## What to produce:
Only lines containing "components" belong in the answer, each copied from the entries below.
┌──
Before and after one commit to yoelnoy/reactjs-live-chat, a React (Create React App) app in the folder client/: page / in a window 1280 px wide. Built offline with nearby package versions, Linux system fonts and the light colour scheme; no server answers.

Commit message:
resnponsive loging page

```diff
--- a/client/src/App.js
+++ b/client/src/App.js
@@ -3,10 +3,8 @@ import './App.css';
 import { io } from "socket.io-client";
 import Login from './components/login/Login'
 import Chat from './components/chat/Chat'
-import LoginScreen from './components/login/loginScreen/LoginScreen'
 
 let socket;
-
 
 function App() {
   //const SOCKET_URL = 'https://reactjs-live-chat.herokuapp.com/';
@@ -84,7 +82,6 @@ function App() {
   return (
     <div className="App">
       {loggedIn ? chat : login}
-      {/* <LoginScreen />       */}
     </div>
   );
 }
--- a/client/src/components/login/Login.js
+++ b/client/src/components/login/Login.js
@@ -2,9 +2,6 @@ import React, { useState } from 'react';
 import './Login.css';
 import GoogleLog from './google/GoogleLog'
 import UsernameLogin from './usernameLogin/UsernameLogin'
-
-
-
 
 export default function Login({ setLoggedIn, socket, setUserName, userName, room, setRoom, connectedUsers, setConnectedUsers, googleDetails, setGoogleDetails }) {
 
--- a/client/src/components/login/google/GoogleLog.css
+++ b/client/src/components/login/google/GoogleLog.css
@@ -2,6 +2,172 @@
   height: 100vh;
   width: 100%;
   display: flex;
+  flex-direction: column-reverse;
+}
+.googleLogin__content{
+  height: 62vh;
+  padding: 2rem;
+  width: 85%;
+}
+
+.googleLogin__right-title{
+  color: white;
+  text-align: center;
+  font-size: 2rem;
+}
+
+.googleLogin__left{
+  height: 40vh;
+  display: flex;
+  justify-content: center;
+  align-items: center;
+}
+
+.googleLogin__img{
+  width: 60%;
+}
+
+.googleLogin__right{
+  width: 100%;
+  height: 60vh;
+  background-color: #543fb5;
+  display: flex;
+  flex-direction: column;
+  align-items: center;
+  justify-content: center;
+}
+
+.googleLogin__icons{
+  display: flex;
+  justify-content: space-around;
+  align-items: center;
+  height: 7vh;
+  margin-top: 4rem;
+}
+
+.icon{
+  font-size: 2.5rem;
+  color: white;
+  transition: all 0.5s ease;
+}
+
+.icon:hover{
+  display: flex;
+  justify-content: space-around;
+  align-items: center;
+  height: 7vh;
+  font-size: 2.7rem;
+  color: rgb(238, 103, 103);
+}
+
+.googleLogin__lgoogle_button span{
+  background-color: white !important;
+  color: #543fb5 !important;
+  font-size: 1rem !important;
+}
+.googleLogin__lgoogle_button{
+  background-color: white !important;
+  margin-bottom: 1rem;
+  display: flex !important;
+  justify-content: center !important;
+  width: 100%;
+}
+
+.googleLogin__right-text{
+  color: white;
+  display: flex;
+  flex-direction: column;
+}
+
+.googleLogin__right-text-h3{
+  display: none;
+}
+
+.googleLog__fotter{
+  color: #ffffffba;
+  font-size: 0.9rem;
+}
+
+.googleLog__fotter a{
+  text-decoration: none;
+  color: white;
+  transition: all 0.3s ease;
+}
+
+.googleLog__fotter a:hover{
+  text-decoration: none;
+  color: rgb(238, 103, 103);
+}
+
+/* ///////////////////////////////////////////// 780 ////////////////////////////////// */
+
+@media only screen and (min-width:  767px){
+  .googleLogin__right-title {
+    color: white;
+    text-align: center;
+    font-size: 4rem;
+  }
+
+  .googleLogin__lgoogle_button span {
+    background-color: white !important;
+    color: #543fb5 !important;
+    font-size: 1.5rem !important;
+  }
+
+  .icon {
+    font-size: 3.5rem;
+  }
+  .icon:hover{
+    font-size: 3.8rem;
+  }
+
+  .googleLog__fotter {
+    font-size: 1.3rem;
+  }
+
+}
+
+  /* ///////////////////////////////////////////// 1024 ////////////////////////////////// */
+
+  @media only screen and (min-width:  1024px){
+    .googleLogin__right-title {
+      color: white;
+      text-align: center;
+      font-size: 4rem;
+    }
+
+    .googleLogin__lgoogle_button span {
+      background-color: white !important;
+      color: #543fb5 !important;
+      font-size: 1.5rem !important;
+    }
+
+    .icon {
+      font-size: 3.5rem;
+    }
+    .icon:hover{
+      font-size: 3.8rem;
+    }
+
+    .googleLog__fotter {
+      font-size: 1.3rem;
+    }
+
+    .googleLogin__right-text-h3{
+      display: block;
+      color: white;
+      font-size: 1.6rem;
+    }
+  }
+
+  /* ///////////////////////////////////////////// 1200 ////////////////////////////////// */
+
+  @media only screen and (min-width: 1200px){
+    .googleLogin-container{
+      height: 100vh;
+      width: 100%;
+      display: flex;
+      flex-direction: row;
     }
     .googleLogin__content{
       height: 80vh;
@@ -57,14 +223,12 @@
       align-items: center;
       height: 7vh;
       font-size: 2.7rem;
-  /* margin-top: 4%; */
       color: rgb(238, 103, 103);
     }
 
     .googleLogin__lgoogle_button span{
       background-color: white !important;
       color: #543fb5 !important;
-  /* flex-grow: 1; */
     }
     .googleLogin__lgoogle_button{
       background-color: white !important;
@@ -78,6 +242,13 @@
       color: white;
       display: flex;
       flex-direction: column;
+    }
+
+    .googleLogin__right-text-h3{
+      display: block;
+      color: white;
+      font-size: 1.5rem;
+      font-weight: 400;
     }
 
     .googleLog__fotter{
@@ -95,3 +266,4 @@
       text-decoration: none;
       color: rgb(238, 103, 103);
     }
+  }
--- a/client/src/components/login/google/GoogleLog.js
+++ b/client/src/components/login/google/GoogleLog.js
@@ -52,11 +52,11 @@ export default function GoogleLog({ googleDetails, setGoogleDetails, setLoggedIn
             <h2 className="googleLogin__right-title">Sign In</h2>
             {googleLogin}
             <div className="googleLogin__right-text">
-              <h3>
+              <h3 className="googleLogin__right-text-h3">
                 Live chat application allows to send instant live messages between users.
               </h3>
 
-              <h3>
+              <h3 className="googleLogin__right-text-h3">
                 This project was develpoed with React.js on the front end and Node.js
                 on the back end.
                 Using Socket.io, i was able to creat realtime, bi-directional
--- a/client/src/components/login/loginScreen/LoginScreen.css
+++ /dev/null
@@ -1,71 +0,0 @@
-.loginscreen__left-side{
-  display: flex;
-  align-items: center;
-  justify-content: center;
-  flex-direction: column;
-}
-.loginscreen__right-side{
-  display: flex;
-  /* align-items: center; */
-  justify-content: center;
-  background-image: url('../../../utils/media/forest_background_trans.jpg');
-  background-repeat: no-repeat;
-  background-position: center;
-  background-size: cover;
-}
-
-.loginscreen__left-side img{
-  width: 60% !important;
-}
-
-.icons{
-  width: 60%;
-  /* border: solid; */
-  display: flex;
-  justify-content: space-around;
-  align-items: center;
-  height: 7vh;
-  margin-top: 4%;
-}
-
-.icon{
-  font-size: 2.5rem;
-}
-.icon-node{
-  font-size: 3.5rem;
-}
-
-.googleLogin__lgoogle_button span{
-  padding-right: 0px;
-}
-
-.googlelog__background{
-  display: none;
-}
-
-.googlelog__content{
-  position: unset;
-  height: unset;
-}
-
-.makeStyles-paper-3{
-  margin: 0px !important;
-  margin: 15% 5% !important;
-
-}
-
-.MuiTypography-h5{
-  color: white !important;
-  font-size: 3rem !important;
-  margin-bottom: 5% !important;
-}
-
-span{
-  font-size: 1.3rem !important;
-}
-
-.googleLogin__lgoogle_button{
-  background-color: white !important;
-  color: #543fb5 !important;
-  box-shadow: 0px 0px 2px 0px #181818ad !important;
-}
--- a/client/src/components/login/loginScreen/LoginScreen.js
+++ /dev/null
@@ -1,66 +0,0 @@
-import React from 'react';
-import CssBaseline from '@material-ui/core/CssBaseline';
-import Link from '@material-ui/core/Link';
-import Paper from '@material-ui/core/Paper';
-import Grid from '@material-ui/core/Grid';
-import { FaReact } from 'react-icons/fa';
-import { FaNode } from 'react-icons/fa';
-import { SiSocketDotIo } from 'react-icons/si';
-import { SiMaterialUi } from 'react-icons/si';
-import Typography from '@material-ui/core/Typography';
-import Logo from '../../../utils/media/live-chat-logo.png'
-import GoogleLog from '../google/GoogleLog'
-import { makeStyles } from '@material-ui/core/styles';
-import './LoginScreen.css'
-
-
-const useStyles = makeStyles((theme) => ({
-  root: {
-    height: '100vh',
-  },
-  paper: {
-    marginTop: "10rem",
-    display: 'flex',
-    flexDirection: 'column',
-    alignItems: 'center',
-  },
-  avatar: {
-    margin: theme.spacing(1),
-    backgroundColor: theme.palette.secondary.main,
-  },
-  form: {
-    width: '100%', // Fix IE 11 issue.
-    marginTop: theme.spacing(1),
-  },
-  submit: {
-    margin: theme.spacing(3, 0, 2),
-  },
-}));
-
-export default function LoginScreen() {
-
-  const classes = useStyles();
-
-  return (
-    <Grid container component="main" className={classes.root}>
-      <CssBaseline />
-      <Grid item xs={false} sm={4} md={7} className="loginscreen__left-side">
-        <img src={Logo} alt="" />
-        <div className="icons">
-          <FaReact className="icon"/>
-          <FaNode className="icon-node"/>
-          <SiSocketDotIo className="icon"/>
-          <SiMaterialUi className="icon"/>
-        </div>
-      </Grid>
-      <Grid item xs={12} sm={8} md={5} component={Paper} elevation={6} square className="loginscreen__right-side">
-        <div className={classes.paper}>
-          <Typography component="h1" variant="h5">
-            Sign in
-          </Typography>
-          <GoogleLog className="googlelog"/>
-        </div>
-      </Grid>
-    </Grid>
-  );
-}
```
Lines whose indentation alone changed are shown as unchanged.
└──
## Result of the task:
 import Login from './components/login/Login'
 import Chat from './components/chat/Chat'
-import LoginScreen from './components/login/loginScreen/LoginScreen'
--- a/client/src/components/login/Login.js
+++ b/client/src/components/login/Login.js
--- a/client/src/components/login/google/GoogleLog.css
+++ b/client/src/components/login/google/GoogleLog.css
--- a/client/src/components/login/google/GoogleLog.js
+++ b/client/src/components/login/google/GoogleLog.js
--- a/client/src/components/login/loginScreen/LoginScreen.css
--- a/client/src/components/login/loginScreen/LoginScreen.js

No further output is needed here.